A recent study in animal models underscores the role of these protective factors in Zika infection. Indira Mysorekar, a microbiologist at Washington University School of Medicine in Saint Louis, reported last week in Cell that mice engineered to be genetically or chemically deficient in interferons were more vulnerable to the damaging effects of Zika. She found that unlike other viruses like dengue, Zika appears to possess a unique predilection for the placenta. It pushes through multiple cellular barriers to reach the fetus, damaging the placenta along the way and prompting fetal demise in the most severe cases.

Mysorekar explains that the Zika virus seems to follow a kind of molecular homing signal on its path from mother to child. “It may be just one or two viruses that get through, but once they're in they are able to replicate. The cells are full of viruses,” she says. “It’s scary.”

Although the mouse models in Mysorekar’s study mirrored many aspects of human Zika infection, they lacked two of Zika’s most devastating impacts: brain calcifications and microcephaly. Because nearly every placental mammal has its own unique placenta, the only way to know for certain what is happening in a person is to study one. Catherine Spong, a maternal fetal medicine specialist and acting director of the Eunice Kennedy Shriver National Institute of Child Health and Development, says work is already underway to adapt old technologies and invent new ones that can follow the human placenta as it grows, develops and functions alongside the fetus. But these approaches are years away from realization, providing little reassurance to women faced with the current Zika outbreak. As mosquito season quickly approaches, the virus will likely infect more women and endanger more babies.

Vikki Abrahams, a reproductive immunologist at Yale University, says scientists are only beginning to appreciate the ramifications of emerging infectious diseases like Zika. Even when these pathogens are unable to infect the placenta, they can still trigger a dangerous inflammatory response from the immune system that may lead to problems lasting well beyond pregnancy, including autism, schizophrenia, lower IQ and impaired social skills.
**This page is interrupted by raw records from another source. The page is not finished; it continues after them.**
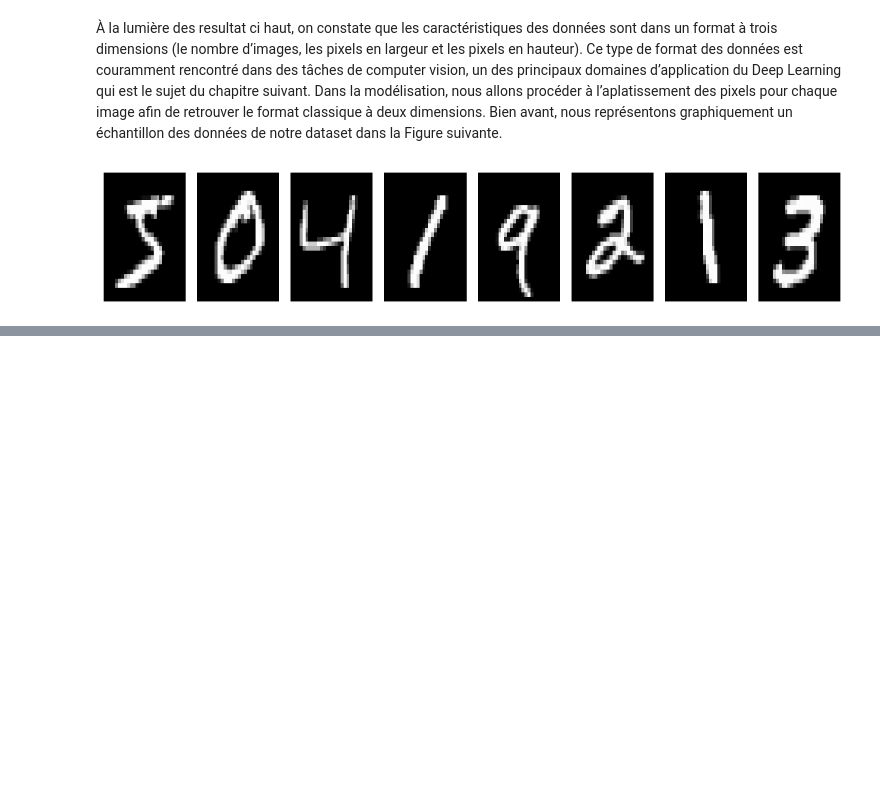
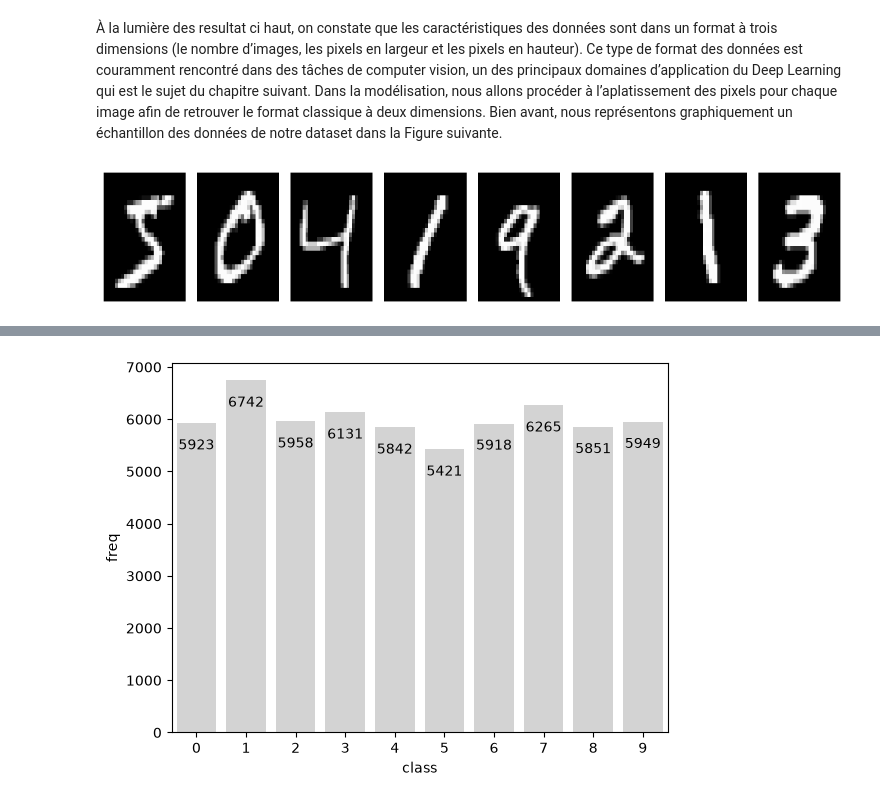
Before and after one commit to Stevencibambo/ai-avancee, a Jupyter notebook: Chapitre-1-Deep-Learning/1_4_Projet_Complet.ipynb, the cells around one changed output, grey strips where cells are left out. Saved outputs shown, nothing was run; the diff lists cells and outputs as text; code cells hidden in the pictures; blank space fills up the shorter version.

```diff
--- a/Chapitre-1-Deep-Learning/1_4_Projet_Complet.ipynb
+++ b/Chapitre-1-Deep-Learning/1_4_Projet_Complet.ipynb
@@ -46,0 +75,10 @@ plt.tight_layout()
+# %%
+# Equilibre dans les donnees
+classes = np.unique(y_train, return_counts=True)
+classes = pd.DataFrame({'class': classes[0], 'freq': classes[1]})
+
+bar_plot=sns.barplot(data=classes, x='class', y='freq', color='lightgray')
+for i in range(len(classes['class'])):
+    bar_plot.text(i, classes.iloc[i]['freq'] - 500, classes.iloc[i]['freq'], ha = 'center')
+# %% [output]
+[figure, added]
```
Also changed, not shown: parts of 16 cells of this notebook, 1 other file.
“It is not just nine months,” she says. “If we don’t have a good understanding about basic pregnancy and the basic questions about how the placenta functions, then we can’t understand when things go wrong or how to stop problems that arise, and the damage to mother and offspring will continue to perpetuate. It becomes a global problem affecting the general population.”